  • When a baby horse is born, the mother will clean her baby.


  • Always be careful when approaching the newborn because the dam may be protective. Even if she has been the nicest dam previously, having a foal can change things.
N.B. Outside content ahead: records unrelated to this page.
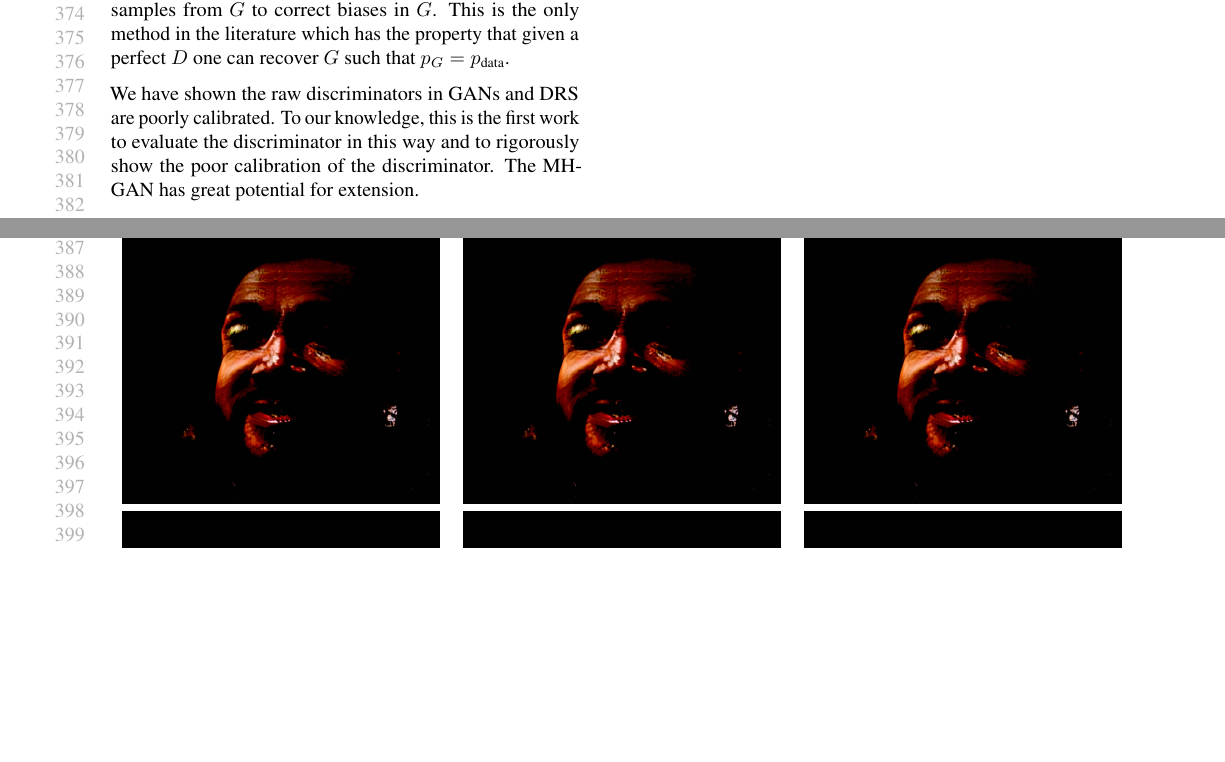
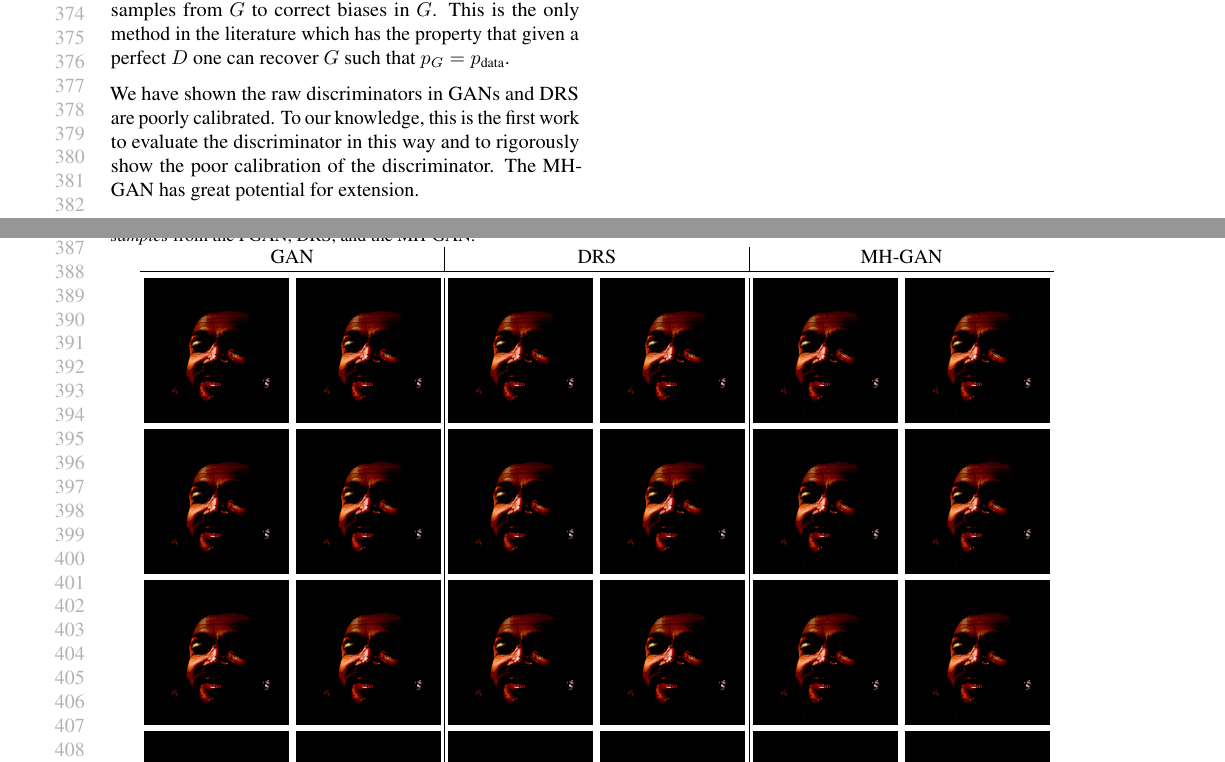
Before and after one commit to rdturnermtl/mhgan_tex, a LaTeX paper (mhgan.tex): two parts of pages 7 and 8 of 9, joined at a grey line, cut so that both start at the same text, the shorter picture padded with empty space. Compiled offline with pdfLaTeX.

Commit message:
added table for PGAN pictures

```diff
--- a/mhgan.tex
+++ b/mhgan.tex
@@ -72,6 +72,7 @@
 \newcommand{\setx}{\set{X}}
 
 \newcommand{\exfactor}{1.0}
+\newcommand{\pganw}{1.0in}
 
 \begin{document}
 
@@ -396,11 +397,6 @@ We have shown the raw discriminators in GANs and DRS are poorly calibrated.
 To our knowledge, this is the first work to evaluate the discriminator in this way and to rigorously show the poor calibration of the discriminator.
 The MH-GAN has great potential for extension.
 
-% TODO put in table with comparison of figs for MH, DRS, base
+% TODO cite PGAN
 
 \begin{table*}[htbp]
-\begin{tabular}{ccc}
-\includegraphics[width=2.2in]{figures/pgan/0_base_raw_base.png} &
-\includegraphics[width=2.2in]{figures/pgan/0_base_raw_base.png} &
-\includegraphics[width=2.2in]{figures/pgan/0_base_raw_base.png} \\
-\includegraphics[width=2.2in]{figures/pgan/0_base_raw_base.png} &
@@ -414,0 +404,27 @@ The MH-GAN has great potential for extension.
+  \caption{{\small
+    Random samples using a pre-trained progressive GAN (PGAN) as the base GAN\@.
+    Here we compare 16 completely \emph{random samples} from the PGAN, DRS, and the MH-GAN\@.
+    }}
+\setlength\tabcolsep{2pt} % default value: 6pt
+\begin{tabular}{cc|cc|cc}
+\multicolumn{2}{c|}{GAN} & \multicolumn{2}{c|}{DRS} & \multicolumn{2}{c}{MH-GAN} \\
+\toprule
+\includegraphics[width=\pganw]{figures/pgan/0_base_raw_base.png} &
+\includegraphics[width=\pganw]{figures/pgan/0_base_raw_base.png} &
+\includegraphics[width=\pganw]{figures/pgan/0_base_raw_base.png} &
+\includegraphics[width=\pganw]{figures/pgan/0_base_raw_base.png} &
+\includegraphics[width=\pganw]{figures/pgan/0_base_raw_base.png} &
+\includegraphics[width=\pganw]{figures/pgan/0_base_raw_base.png} \\
+\includegraphics[width=\pganw]{figures/pgan/0_base_raw_base.png} &
+\includegraphics[width=\pganw]{figures/pgan/0_base_raw_base.png} &
+\includegraphics[width=\pganw]{figures/pgan/0_base_raw_base.png} &
+\includegraphics[width=\pganw]{figures/pgan/0_base_raw_base.png} &
+\includegraphics[width=\pganw]{figures/pgan/0_base_raw_base.png} &
+\includegraphics[width=\pganw]{figures/pgan/0_base_raw_base.png} \\
+\includegraphics[width=\pganw]{figures/pgan/0_base_raw_base.png} &
+\includegraphics[width=\pganw]{figures/pgan/0_base_raw_base.png} &
+\includegraphics[width=\pganw]{figures/pgan/0_base_raw_base.png} &
+\includegraphics[width=\pganw]{figures/pgan/0_base_raw_base.png} &
+\includegraphics[width=\pganw]{figures/pgan/0_base_raw_base.png} &
+\includegraphics[width=\pganw]{figures/pgan/0_base_raw_base.png} \\
+\includegraphics[width=\pganw]{figures/pgan/0_base_raw_base.png} &
@@ -415 +455,6 @@ The MH-GAN has great potential for extension.
+\includegraphics[width=\pganw]{figures/pgan/0_base_raw_base.png} &
+\includegraphics[width=\pganw]{figures/pgan/0_base_raw_base.png} &
+\includegraphics[width=\pganw]{figures/pgan/0_base_raw_base.png} &
+\includegraphics[width=\pganw]{figures/pgan/0_base_raw_base.png} &
+\includegraphics[width=\pganw	]{figures/pgan/0_base_raw_base.png}
 \end{tabular}
```
Also changed, not shown: mhgan.tex (34 more changed lines).
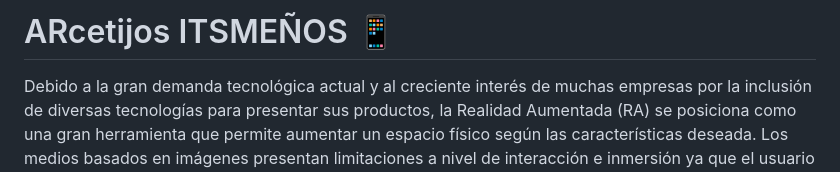
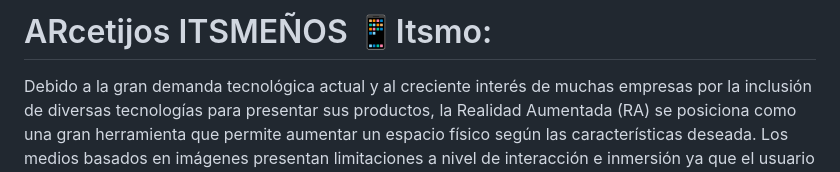
Before and after one commit to SistemasTecTlaxiaco/actividad-11-proyecto-final-de-realidad-aumentada-equipo-magaly, a Markdown page: README.md, the part around the change. Rendered like a GitHub page.

```diff
--- a/README.md
+++ b/README.md
@@ -1,4 +1,4 @@
-# ARcetijos ITSMEÑOS :iphone:
+# ARcetijos ITSMEÑOS :iphone:Itsmo:
 Debido a la gran demanda tecnológica actual y al creciente interés de muchas empresas por la inclusión de diversas tecnologías para presentar sus productos, la Realidad Aumentada (RA) se posiciona como una gran herramienta que permite aumentar un espacio físico según las características deseada. Los medios basados en imágenes presentan limitaciones a nivel de interacción e inmersión ya que el usuario solo puede ver el proyecto establecido sin modificar parámetros que le permitan sentirse a gusto con el espacio arquitectónico de su interés.
 # OBJETIVO DEL PROYECTO :checkered_flag:
 El objetivo principal de este proyecto es crear una plataforma que combine elementos de realidad aumentada y reconocimiento de voz para ofrecer una experiencia única
```
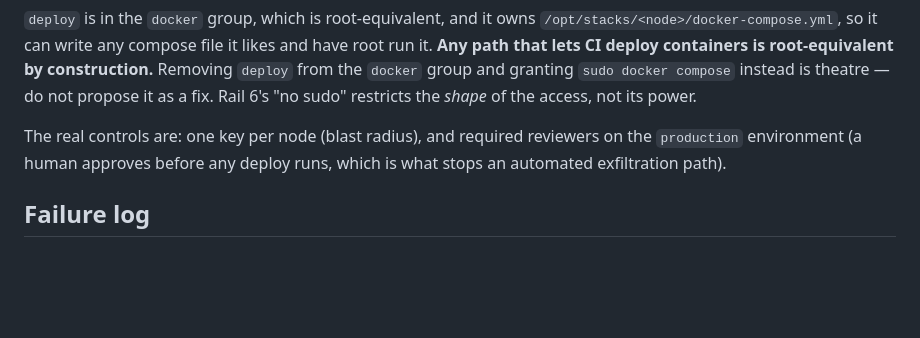
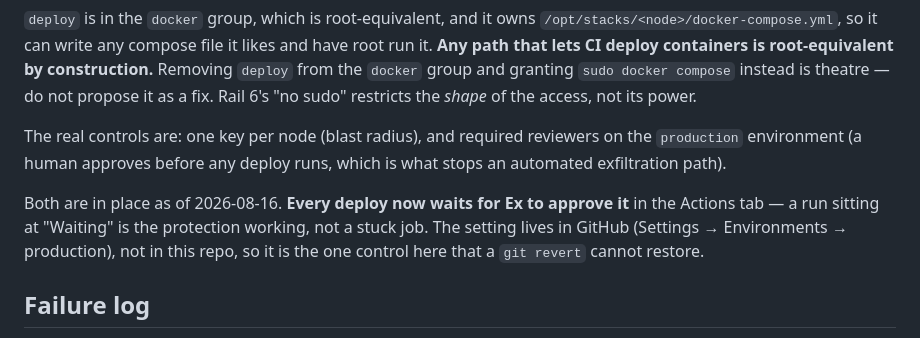
Before and after one commit to nineW0nW0n/homelab-but-the-home-is-silent, a Markdown page: .github/workflows/CLAUDE.md, the part around the change. Drawn GitHub-style; blank space fills up the shorter version.

Commit message:
docs: H2 complete, record the production approval gate
Per-node keys are live and the old shared key is revoked on all three
nodes and deleted from GitHub. Required reviewers are enabled on the
production environment, so every deploy now waits for Ex's approval.

That setting lives in GitHub, not this repo -- it is the one control
here a git revert cannot restore, which is worth knowing before someone
wonders why a deploy is sitting at Waiting.

Co-Authored-By: Claude Opus 5 <noreply@anthropic.com>
Claude-Session: https://claude.ai/code/session_01Nxq5uVXMMKBa86q6R1j4yn

```diff
--- a/.github/workflows/CLAUDE.md
+++ b/.github/workflows/CLAUDE.md
@@ -81,6 +81,12 @@ The real controls are: one key per node (blast radius), and required
 reviewers on the `production` environment (a human approves before any
 deploy runs, which is what stops an automated exfiltration path).
 
+Both are in place as of 2026-08-16. **Every deploy now waits for Ex to
+approve it** in the Actions tab — a run sitting at "Waiting" is the
+protection working, not a stuck job. The setting lives in GitHub
+(Settings → Environments → production), not in this repo, so it is the
+one control here that a `git revert` cannot restore.
+
 ## Failure log
 
 - A stack with `services: {}` (e.g. vps02, no workload yet) makes plain
```
Also changed, not shown: 1 other file.
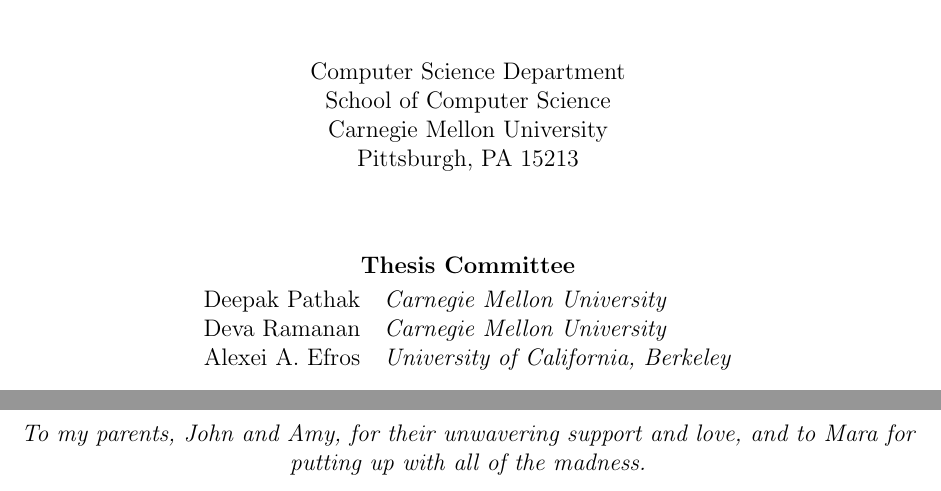
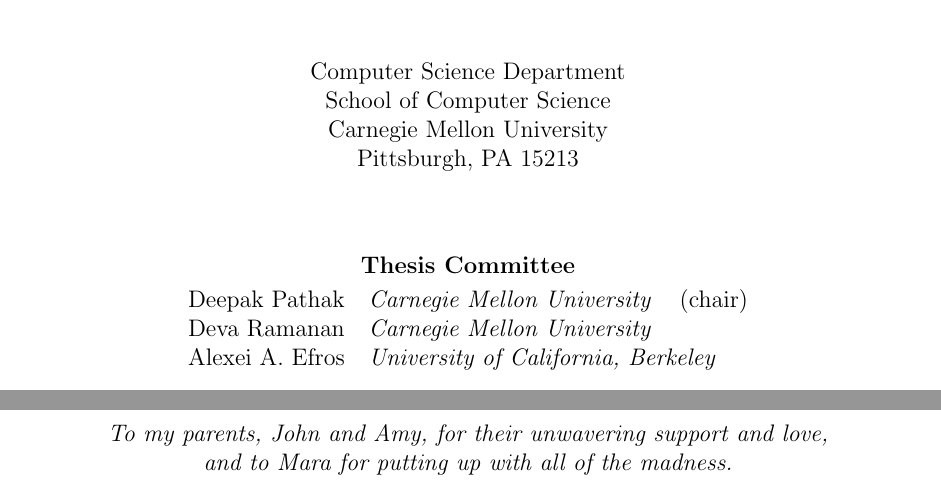
Before and after one commit to ellisbrown/cmu-masters-thesis, a LaTeX thesis (thesis.tex, which reads sections/dedication.tex): two parts of pages 1 and 3 of 121, joined at a grey line, cut so that both start at the same text. Compiled offline with pdfLaTeX.

Commit message:
some minor

```diff
--- a/sections/dedication.tex
+++ b/sections/dedication.tex
@@ -1,4 +1,5 @@
 \begin{dedication}
-    To my parents, John and Amy, for their unwavering support and love, and to Mara for putting up with all of the madness.
+    To my parents, John and Amy, for their unwavering support and love, \\
+    and to Mara for putting up with all of the madness.
 
 \end{dedication}
--- a/thesis.tex
+++ b/thesis.tex
@@ -24,9 +24,9 @@
 
 \committee{
     \begin{tabular}{rl}
-        Deepak Pathak           & \textit{Carnegie Mellon University} \\
+        Deepak Pathak           & \textit{Carnegie Mellon University} \hspace{0.5em}  (chair)\\
         Deva Ramanan            & \textit{Carnegie Mellon University} \\
-        Alexei A. Efros         & \textit{University of California, Berkeley} \\
+        Alexei A.\ Efros         & \textit{University of California, Berkeley} \\
     \end{tabular}
 }
 
```
Also changed, not shown: sections/macros.tex (indentation only).
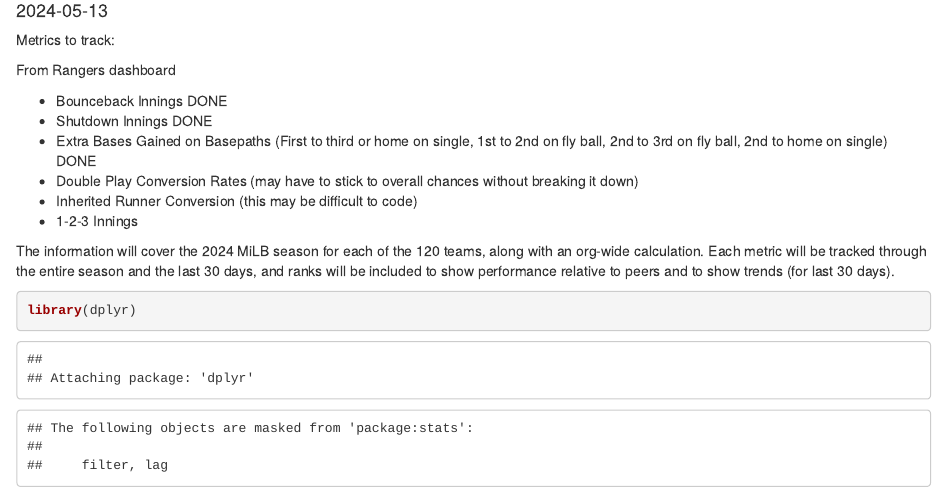
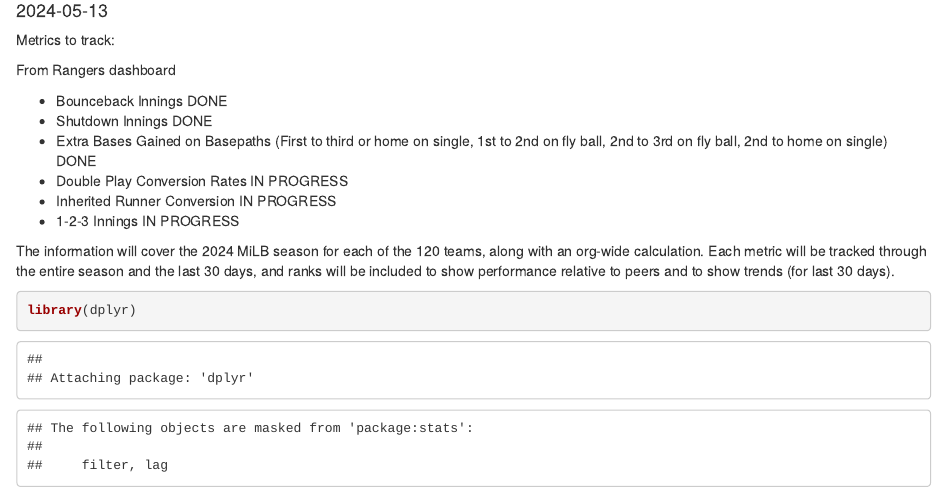
Before and after one commit to Alexander-Harriman/Sports-Projects, an R Markdown document (Independent Research/MIKED Project/MiLB KPI Dashboard Data V1.0.Rmd): the page in a window 1100 px wide, from 100 px down. Rendered offline with R 4.5, knitr and Pandoc, with nearby package versions; some code elsewhere in the file could not run offline.

Commit message:
Update MiLB KPI Dashboard Data V1.0.Rmd

```diff
--- a/Independent Research/MIKED Project/MiLB KPI Dashboard Data V1.0.Rmd
+++ b/Independent Research/MIKED Project/MiLB KPI Dashboard Data V1.0.Rmd
@@ -17,9 +17,9 @@ From Rangers dashboard
 * Bounceback Innings DONE
 * Shutdown Innings DONE
 * Extra Bases Gained on Basepaths (First to third or home on single, 1st to 2nd on fly ball, 2nd to 3rd on fly ball, 2nd to home on single) DONE
-* Double Play Conversion Rates (may have to stick to overall chances without breaking it down)
-* Inherited Runner Conversion (this may be difficult to code)
-* 1-2-3 Innings
+* Double Play Conversion Rates IN PROGRESS
+* Inherited Runner Conversion IN PROGRESS
+* 1-2-3 Innings IN PROGRESS
 
 
 
```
She may be aggressive in protecting her foal; be on your guard for kicks, bites, etc.

Things You'll Need

  • Cell phone with vet's number
  • Soft, clean cloths for cleaning foal's nostrils and drying foal (if necessary)
  • Weak solution of Betadine for umbilicus (navel)

Article Info

Categories: Horse Care | Horse Health